Front-end code edit data:
═══
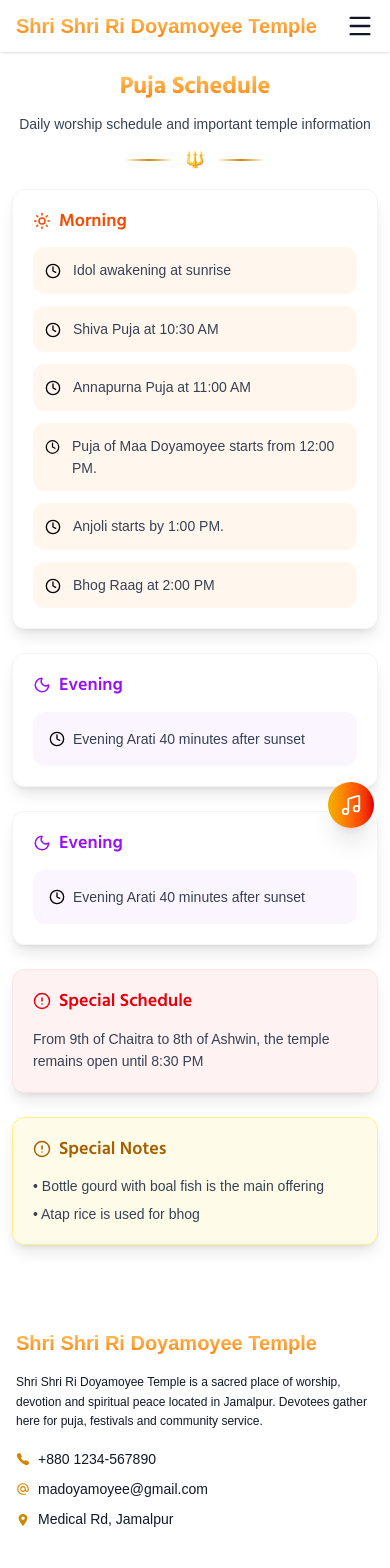
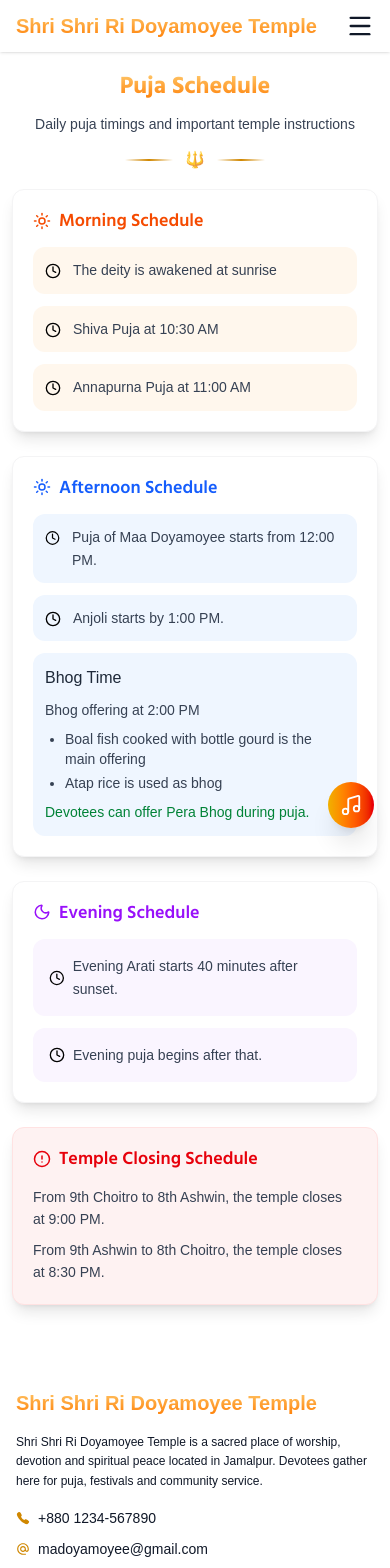
Before and after one commit to devsujoydas/maa-doyamoyee-client, a React (Vite) app: page /puja-schedule in a window 390 px wide. Shown: the top 1568 px of the page. Built offline with nearby package versions, Linux system fonts and the light colour scheme; a web font is replaced by a local one.

Commit message:
update pujascedule and en bn json"

```diff
--- a/src/i18n/bn.json
+++ b/src/i18n/bn.json
@@ -505,27 +505,38 @@
     "title": "পূজার সময়সূচী",
     "desc": "মন্দিরের দৈনিক পূজা ও গুরুত্বপূর্ণ নির্দেশাবলী",
 
-    "morning": "সকাল",
-    "evening": "সন্ধ্যা",
-    "closed": "বিশেষ সময়সূচী",
-    "notes": "বিশেষ দ্রষ্টব্য",
+    "morning": {
+      "title": "সকালের সময়সূচী",
+      "wake": "সূর্যোদয়ের সাথে সাথে বিগ্রহ জাগরণ",
+      "shiv": "সকাল ১০:৩০ টায় শিব পূজা",
+      "annapurna": "সকাল ১১ টায় অন্নপূর্ণা পূজা"
+    },
 
-    "wake": "সূর্যোদয়ের সাথে সাথে বিগ্রহ জাগরণ",
-    "shiv": "সকাল ১০:৩০ টায় শিব পূজা",
-    "annapurna": "সকাল ১১ টায় অন্নপূর্ণা পূজা",
-    "anjali": "দুপুর ১২টা থেকে দয়াময়ী মায়ের পূজা আরম্ভ।",
-    "anjoli_start": "দুপুর ১টার মধ্যে অঞ্জলি শুরু।",
+    "afternoon": {
+      "title": "দুপুরের সময়সূচী",
+      "anjali": "দুপুর ১২টা থেকে দয়াময়ী মায়ের পূজা আরম্ভ।",
+      "anjoli_start": "দুপুর ১টার মধ্যে অঞ্জলি শুরু।",
+      "bhog": {
+        "title": "ভোগ সময়",
+        "time": "দুপুর ২ টায় ভোগ রাগ",
+        "details": [
+          "লাউ দিয়ে বোয়াল মাছ প্রধান ভোগ",
+          "আতপ চাউল ভোগ হিসেবে ব্যবহৃত হয়"
+        ],
+        "pera_vog": "ভক্তদের জন্য পূজায় পেরা ভোগ দেওয়ার সুযোগ রয়েছে।"
+      }
+    },
 
-    "bhog": "দুপুর ২ টায় ভোগ রাগ",
+    "evening": {
+      "title": "সন্ধ্যার সময়সূচী",
+      "evening_arati": "সূর্যাস্তের ৪০ মিনিট পর সন্ধ্যা আরতি শুরু।",
+      "evening_puja": "এরপর থেকে সন্ধ্যার পূজা শুরু।"
+    },
 
-    "evening_arati": "সূর্যাস্তের ৪০ মিনিট পর সন্ধ্যা আরতি শুরু।",
-    "evening_puja": "এরপর থেকে সন্ধ্যার পূজা শুরু।",
-
-    "pera_vog": "ভক্তদের জন্য পূজায় পেরা ভোগ দেওয়ার সুযোগ রয়েছে।",
-    "closing_summer": "চৈত্র মাসের ৯ তারিখ থেকে আশ্বিন মাসের ৮ তারিখ পর্যন্ত মন্দির রাত ৯টায় বন্ধ হবে।",
-    "closing_winter": "আশ্বিন মাসের ৯ তারিখ থেকে চৈত্র মাসের ৮ তারিখ পর্যন্ত মন্দির রাত ৮টা ৩০ মিনিটে বন্ধ হবে।",
-
-    "note1": "লাউ দিয়ে বোয়াল মাছ প্রধান ভোগ",
-    "note2": "আতপ চাউল ভোগ হিসেবে ব্যবহৃত হয়"
+    "closing": {
+      "title": "মন্দির বন্ধের সময়সূচী",
+      "summer": "চৈত্র মাসের ৯ তারিখ থেকে আশ্বিন মাসের ৮ তারিখ পর্যন্ত মন্দির রাত ৯টায় বন্ধ হবে।",
+      "winter": "আশ্বিন মাসের ৯ তারিখ থেকে চৈত্র মাসের ৮ তারিখ পর্যন্ত মন্দির রাত ৮টা ৩০ মিনিটে বন্ধ হবে।"
+    }
   }
 }
--- a/src/i18n/en.json
+++ b/src/i18n/en.json
@@ -176,9 +176,6 @@
   "comment_deleted_success": "Comment deleted successfully",
 
   "saving": "Saving...",
-
-
-
 
   "contact_title": "Contact",
   "contact_desc": "Use the address below for information or to contact our temple.",
@@ -506,27 +503,40 @@
 
   "puja": {
     "title": "Puja Schedule",
-  "desc": "Daily worship schedule and important temple information",
+    "desc": "Daily puja timings and important temple instructions",
 
-  "morning": "Morning",
-  "evening": "Evening",
-  "closed": "Special Schedule",
-  "notes": "Special Notes",
+    "morning": {
+      "title": "Morning Schedule",
+      "wake": "The deity is awakened at sunrise",
+      "shiv": "Shiva Puja at 10:30 AM",
+      "annapurna": "Annapurna Puja at 11:00 AM"
+    },
 
-  "wake": "Idol awakening at sunrise",
-  "shiv": "Shiva Puja at 10:30 AM",
-  "annapurna": "Annapurna Puja at 11:00 AM",
+    "afternoon": {
+      "title": "Afternoon Schedule",
       "anjali": "Puja of Maa Doyamoyee starts from 12:00 PM.",
       "anjoli_start": "Anjoli starts by 1:00 PM.",
-  "bhog": "Bhog Raag at 2:00 PM",
-  "arati": "Evening Arati 40 minutes after sunset",
+      "bhog": {
+        "title": "Bhog Time",
+        "time": "Bhog offering at 2:00 PM",
+        "details": [
+          "Boal fish cooked with bottle gourd is the main offering",
+          "Atap rice is used as bhog"
+        ],
+        "pera_vog": "Devotees can offer Pera Bhog during puja."
+      }
+    },
 
-  "special_time": "From 9th of Chaitra to 8th of Ashwin, the temple remains open until 8:30 PM",
+    "evening": {
+      "title": "Evening Schedule",
+      "evening_arati": "Evening Arati starts 40 minutes after sunset.",
+      "evening_puja": "Evening puja begins after that."
+    },
 
-  "note1": "Bottle gourd with boal fish is the main offering",
-  "note2": "Atap rice is used for bhog"
-
-
+    "closing": {
+      "title": "Temple Closing Schedule",
+      "summer": "From 9th Choitro to 8th Ashwin, the temple closes at 9:00 PM.",
+      "winter": "From 9th Ashwin to 8th Choitro, the temple closes at 8:30 PM."
     }
-
   }
+}
--- a/src/pages/PujaSchedule/PujaSchedule.jsx
+++ b/src/pages/PujaSchedule/PujaSchedule.jsx
@@ -7,10 +7,11 @@ import { useTranslation } from "react-i18next";
 const PujaSchedule = () => {
   const { t } = useTranslation();
 
-  const morningItems = ["wake", "shiv", "annapurna", "anjali","anjoli_start", "bhog"];
+  const morningItems = ["wake", "shiv", "annapurna"];
+  const afternoonItems = ["anjali", "anjoli_start"];
 
   return (
-    <div className="custom-container py-8 md:py-12">
+    <div className="custom-container">
       <SEO
         title="পূজার সময়সূচী | Maa Doyamoyee Temple"
         description="মা দয়াময়ী মন্দিরের দৈনিক পূজার সময়সূচী, অঞ্জলি, আরতি ও ভোগের সময় বিস্তারিত জানুন।"
@@ -20,17 +21,16 @@ const PujaSchedule = () => {
 
       <PageHeading title={t("puja.title")} desc={t("puja.desc")} />
 
-      {/* Grid Layout */}
       <div className="grid md:grid-cols-2 gap-6">
 
-        {/* Morning Card */}
+        {/* Morning */}
         <motion.div
           initial={{ opacity: 0, y: 30 }}
           animate={{ opacity: 1, y: 0 }}
           className="bg-white border border-zinc-100 rounded-xl md:rounded-3xl shadow-lg p-5 md:p-6"
         >
           <h2 className="flex items-center gap-2 text-orange-600 font-semibold text-lg mb-4">
-            <Sun size={18} /> {t("puja.morning")}
+            <Sun size={18} /> {t("puja.morning.title")}
           </h2>
 
           <div className="space-y-3">
@@ -41,77 +41,98 @@ const PujaSchedule = () => {
               >
                 <Clock size={16} className="mt-1" />
                 <p className="text-gray-700 text-sm md:text-base">
-                  {t(`puja.${item}`)}
+                  {t(`puja.morning.${item}`)}
                 </p>
               </div>
             ))}
           </div>
         </motion.div>
 
-        {/* Dupur Card */}
+        {/* Afternoon */}
+        <motion.div
+          initial={{ opacity: 0, y: 30 }}
+          animate={{ opacity: 1, y: 0 }}
+          className="bg-white border border-zinc-100 rounded-xl md:rounded-3xl shadow-lg p-5 md:p-6"
+        >
+          <h2 className="flex items-center gap-2 text-blue-600 font-semibold text-lg mb-4">
+            <Sun size={18} /> {t("puja.afternoon.title")}
+          </h2>
+
+          <div className="space-y-3">
+            {afternoonItems.map((item, i) => (
+              <div
+                key={i}
+                className="flex items-start gap-3 p-3 rounded-xl bg-blue-50 hover:bg-blue-100 transition"
+              >
+                <Clock size={16} className="mt-1" />
+                <p className="text-gray-700 text-sm md:text-base">
+                  {t(`puja.afternoon.${item}`)}
+                </p>
+              </div>
+            ))}
+
+            {/* Bhog Section */}
+            <div className="p-3 rounded-xl bg-blue-50 space-y-2">
+              <p className="font-medium text-gray-800">
+                {t("puja.afternoon.bhog.title")}
+              </p>
+              <p className="text-sm text-gray-700">
+                {t("puja.afternoon.bhog.time")}
+              </p>
+
+              <ul className="list-disc pl-5 text-sm text-gray-700 space-y-1">
+                <li>{t("puja.afternoon.bhog.details.0")}</li>
+                <li>{t("puja.afternoon.bhog.details.1")}</li>
+              </ul>
+
+              <p className="text-sm text-green-700 font-medium">
+                {t("puja.afternoon.bhog.pera_vog")}
+              </p>
+            </div>
+          </div>
+        </motion.div>
+
+        {/* Evening */}
         <motion.div
           initial={{ opacity: 0, y: 30 }}
           animate={{ opacity: 1, y: 0 }}
           className="bg-white border border-zinc-100 rounded-xl md:rounded-3xl shadow-lg p-5 md:p-6"
         >
           <h2 className="flex items-center gap-2 text-purple-600 font-semibold text-lg mb-4">
-            <Moon size={18} /> {t("puja.evening")}
+            <Moon size={18} /> {t("puja.evening.title")}
           </h2>
 
-          <div className="bg-purple-50 p-4 rounded-xl flex items-center gap-2">
-            <Clock size={16} />
-            <p className="text-gray-700 text-sm md:text-base">
-              {t("puja.arati")}
-            </p>
-          </div>
-        </motion.div>
-        {/* Evening Card */}
-        <motion.div
-          initial={{ opacity: 0, y: 30 }}
-          animate={{ opacity: 1, y: 0 }}
-          className="bg-white border border-zinc-100 rounded-xl md:rounded-3xl shadow-lg p-5 md:p-6"
-        >
-          <h2 className="flex items-center gap-2 text-purple-600 font-semibold text-lg mb-4">
-            <Moon size={18} /> {t("puja.evening")}
-          </h2>
+          <div className="space-y-3">
+            <div className="bg-purple-50 p-4 rounded-xl flex items-center gap-2">
+              <Clock size={16} />
+              <p className="text-gray-700 text-sm md:text-base">
+                {t("puja.evening.evening_arati")}
+              </p>
+            </div>
 
-          <div className="bg-purple-50 p-4 rounded-xl flex items-center gap-2">
-            <Clock size={16} />
-            <p className="text-gray-700 text-sm md:text-base">
-              {t("puja.arati")}
-            </p>
+            <div className="bg-purple-50 p-4 rounded-xl flex items-center gap-2">
+              <Clock size={16} />
+              <p className="text-gray-700 text-sm md:text-base">
+                {t("puja.evening.evening_puja")}
+              </p>
+            </div>
           </div>
         </motion.div>
 
-        {/* Special Schedule Card */}
+        {/* Closing */}
         <motion.div
           initial={{ opacity: 0, y: 30 }}
           animate={{ opacity: 1, y: 0 }}
           className="bg-red-50 border border-red-100 rounded-xl md:rounded-3xl shadow-lg p-5 md:p-6"
         >
           <h2 className="flex items-center gap-2 text-red-600 font-semibold text-lg mb-4">
-            <AlertCircle size={18} /> {t("puja.closed")}
+            <AlertCircle size={18} /> {t("puja.closing.title")}
           </h2>
 
-          <p className="text-gray-700 text-sm md:text-base">
-            {t("puja.special_time")}
-          </p>
-        </motion.div>
-
-        {/* Notes Card */}
-        <motion.div
-          initial={{ opacity: 0, y: 30 }}
-          animate={{ opacity: 1, y: 0 }}
-          className="bg-yellow-50 border border-yellow-200 rounded-xl md:rounded-3xl shadow-lg p-5 md:p-6"
-        >
-          <h2 className="flex items-center gap-2 text-yellow-700 font-semibold text-lg mb-4">
-            <AlertCircle size={18} /> {t("puja.notes")}
-          </h2>
-
-          <ul className="space-y-2 text-gray-700 text-sm md:text-base">
-            <li>• {t("puja.note1")}</li>
-            <li>• {t("puja.note2")}</li>
-          </ul>
+          <div className="space-y-2 text-gray-700 text-sm md:text-base">
+            <p>{t("puja.closing.summer")}</p>
+            <p>{t("puja.closing.winter")}</p>
+          </div>
         </motion.div>
 
       </div>
--- a/src/utils/api.js
+++ b/src/utils/api.js
@@ -1,9 +1,9 @@
 import axios from "axios";
 
 const api = axios.create({
-  // baseURL: "https://api.maa-doyamoyee.com/api/v1",
+  baseURL: "https://api.maa-doyamoyee.com/api/v1",
   // baseURL: "https://maa-doyamoyee-server.vercel.app/api/v1",
-  baseURL: "http://localhost:5000/api/v1",
+  // baseURL: "http://localhost:5000/api/v1",
   withCredentials: true,
 });
 
```
Lines whose indentation alone changed are shown as unchanged.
═══
Assignment: Return each line of the data where the word "white" appears.

Exercise solution:
           className="bg-white border border-zinc-100 rounded-xl md:rounded-3xl shadow-lg p-5 md:p-6"
+          className="bg-white border border-zinc-100 rounded-xl md:rounded-3xl shadow-lg p-5 md:p-6"
           className="bg-white border border-zinc-100 rounded-xl md:rounded-3xl shadow-lg p-5 md:p-6"
-          className="bg-white border border-zinc-100 rounded-xl md:rounded-3xl shadow-lg p-5 md:p-6"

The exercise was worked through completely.